After being postponed from a September release, the “Beyond Light” expansion to “Destiny 2” was launched on Nov. 10. The 2017 game has seen many updates, but this one brought it over to the new Xbox Series X/S and PlayStation 5 and added a slew of new content.
It’s been advertised by developer Bungie as “the beginning of a new era” and a great starting point for newcomers and players returning after a hiatus. I disagree with that notion.
After sinking a few hours into the revamped game, it quickly became clear the missions introduced in “Beyond Light” represent all the worst aspects of “Destiny” – the gameplay is smooth but not very innovative; the story is meandering and dull; and Bungie brought back characters from the original 2014 title so unmemorable, I didn’t initially realize who they were.
I hit a wall just two hours in – playing the campaign missions in order, I soon confronted the Fallen lieutenant Phylaks in an open playing field with almost nowhere to take cover.
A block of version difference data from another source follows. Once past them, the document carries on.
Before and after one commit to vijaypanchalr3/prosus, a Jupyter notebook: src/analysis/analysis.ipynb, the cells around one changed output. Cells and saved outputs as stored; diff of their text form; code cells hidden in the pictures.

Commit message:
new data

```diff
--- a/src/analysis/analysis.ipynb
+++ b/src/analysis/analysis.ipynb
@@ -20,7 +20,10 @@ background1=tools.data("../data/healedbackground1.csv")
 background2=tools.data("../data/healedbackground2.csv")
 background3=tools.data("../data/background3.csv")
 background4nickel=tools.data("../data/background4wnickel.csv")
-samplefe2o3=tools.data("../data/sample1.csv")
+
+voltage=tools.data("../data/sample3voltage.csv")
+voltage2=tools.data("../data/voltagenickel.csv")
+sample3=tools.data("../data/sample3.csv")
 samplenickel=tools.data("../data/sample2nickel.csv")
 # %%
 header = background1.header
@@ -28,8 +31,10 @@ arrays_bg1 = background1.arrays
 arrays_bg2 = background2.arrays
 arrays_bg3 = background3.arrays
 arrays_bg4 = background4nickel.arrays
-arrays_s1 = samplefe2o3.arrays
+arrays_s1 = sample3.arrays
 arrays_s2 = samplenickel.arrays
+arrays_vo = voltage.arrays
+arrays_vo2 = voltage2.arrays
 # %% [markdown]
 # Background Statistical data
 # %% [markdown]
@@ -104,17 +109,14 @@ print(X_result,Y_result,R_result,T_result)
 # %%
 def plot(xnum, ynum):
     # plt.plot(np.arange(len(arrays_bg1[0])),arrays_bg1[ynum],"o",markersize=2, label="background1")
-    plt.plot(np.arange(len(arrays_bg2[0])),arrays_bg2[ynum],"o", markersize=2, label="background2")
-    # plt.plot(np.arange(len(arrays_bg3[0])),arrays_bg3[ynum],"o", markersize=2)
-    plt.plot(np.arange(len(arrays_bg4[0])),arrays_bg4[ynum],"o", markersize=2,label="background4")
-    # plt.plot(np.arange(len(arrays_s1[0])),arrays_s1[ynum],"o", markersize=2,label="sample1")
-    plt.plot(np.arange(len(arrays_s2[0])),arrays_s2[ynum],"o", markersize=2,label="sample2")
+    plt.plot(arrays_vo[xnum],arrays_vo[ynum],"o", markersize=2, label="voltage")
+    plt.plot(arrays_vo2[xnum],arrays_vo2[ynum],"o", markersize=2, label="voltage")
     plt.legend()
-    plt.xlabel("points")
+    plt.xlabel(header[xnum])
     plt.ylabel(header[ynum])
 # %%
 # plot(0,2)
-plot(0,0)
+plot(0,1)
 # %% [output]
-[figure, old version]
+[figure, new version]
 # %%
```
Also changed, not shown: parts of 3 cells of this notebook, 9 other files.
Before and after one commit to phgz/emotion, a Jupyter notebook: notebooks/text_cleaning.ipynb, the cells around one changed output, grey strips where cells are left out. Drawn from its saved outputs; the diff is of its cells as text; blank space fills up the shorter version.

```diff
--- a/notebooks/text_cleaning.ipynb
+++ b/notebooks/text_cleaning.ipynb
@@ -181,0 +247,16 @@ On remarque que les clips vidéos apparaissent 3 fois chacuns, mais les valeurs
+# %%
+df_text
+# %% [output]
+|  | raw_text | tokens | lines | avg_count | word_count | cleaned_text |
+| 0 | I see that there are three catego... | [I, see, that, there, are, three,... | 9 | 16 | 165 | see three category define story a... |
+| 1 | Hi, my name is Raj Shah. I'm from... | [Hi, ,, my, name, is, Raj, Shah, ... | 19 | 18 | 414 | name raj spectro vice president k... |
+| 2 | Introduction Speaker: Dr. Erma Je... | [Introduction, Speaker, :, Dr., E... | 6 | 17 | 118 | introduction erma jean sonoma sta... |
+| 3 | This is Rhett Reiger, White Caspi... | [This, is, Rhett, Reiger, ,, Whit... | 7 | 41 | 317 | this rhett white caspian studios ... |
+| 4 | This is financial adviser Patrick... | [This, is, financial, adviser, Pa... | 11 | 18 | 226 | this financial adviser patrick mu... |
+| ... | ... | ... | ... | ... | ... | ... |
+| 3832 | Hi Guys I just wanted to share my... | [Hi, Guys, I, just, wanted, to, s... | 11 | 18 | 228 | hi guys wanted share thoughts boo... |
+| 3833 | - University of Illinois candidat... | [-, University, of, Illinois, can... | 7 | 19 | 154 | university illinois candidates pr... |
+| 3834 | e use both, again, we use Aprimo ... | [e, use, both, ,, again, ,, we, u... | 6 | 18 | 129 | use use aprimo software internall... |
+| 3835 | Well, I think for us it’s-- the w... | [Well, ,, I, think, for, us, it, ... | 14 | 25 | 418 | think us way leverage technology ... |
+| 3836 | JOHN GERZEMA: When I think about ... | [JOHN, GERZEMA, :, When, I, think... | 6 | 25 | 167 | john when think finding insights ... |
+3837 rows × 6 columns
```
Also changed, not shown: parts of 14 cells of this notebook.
She was able to kill me in two hits, whereas even my super abilities did miniscule damage.
After fruitlessly attempting the battle 20 times, I cut my losses and began replaying older content to increase my power level. Grinding the same content over and over to attain greater power is the intended way to play “Destiny 2.”
This style of video game is not uncommon, but it’s difficult not to feel disappointed given the development team once promised the franchise would set itself apart from other massively multiplayer online games by allowing gamers to be casual weekend players instead of catering to addicts a la “World of Warcraft” and “Eve Online.”
Initially, that promise was met. I had a lot of fun with “Destiny 2” when it was released traveling the solar system to eradicate hostile aliens and androids in a trio with my best friend and wife. It was challenging at points, but with some trial and error we made it through – just like any good video game.
We certainly didn’t chase after some arbitrary power level to unlock the next mission, which is what the “Beyond Light” expansion requires. The gunplay of “Destiny” is smooth and satisfying, the art direction is gorgeous, and it’s fun to play with friends – despite all that, for myself and many other gamers, the franchise has a fundamental flaw.
It’s purposefully designed to be replayed endlessly, but doing so quickly makes the game feel dull and lifeless. “Beyond Light” has made the issue worse – now it’s apparently impossible to even play the new story once through without grinding missions.
It’s difficult to feel connected to any sense of story progression when you’re encouraged to play random strike missions out of order so that your weapons afflict enemies with more than glorified papercuts.
I understand “Destiny” was never intended to be an arcade shooter, nor present a linear experience like the “Halo” series Bungie is renowned for – but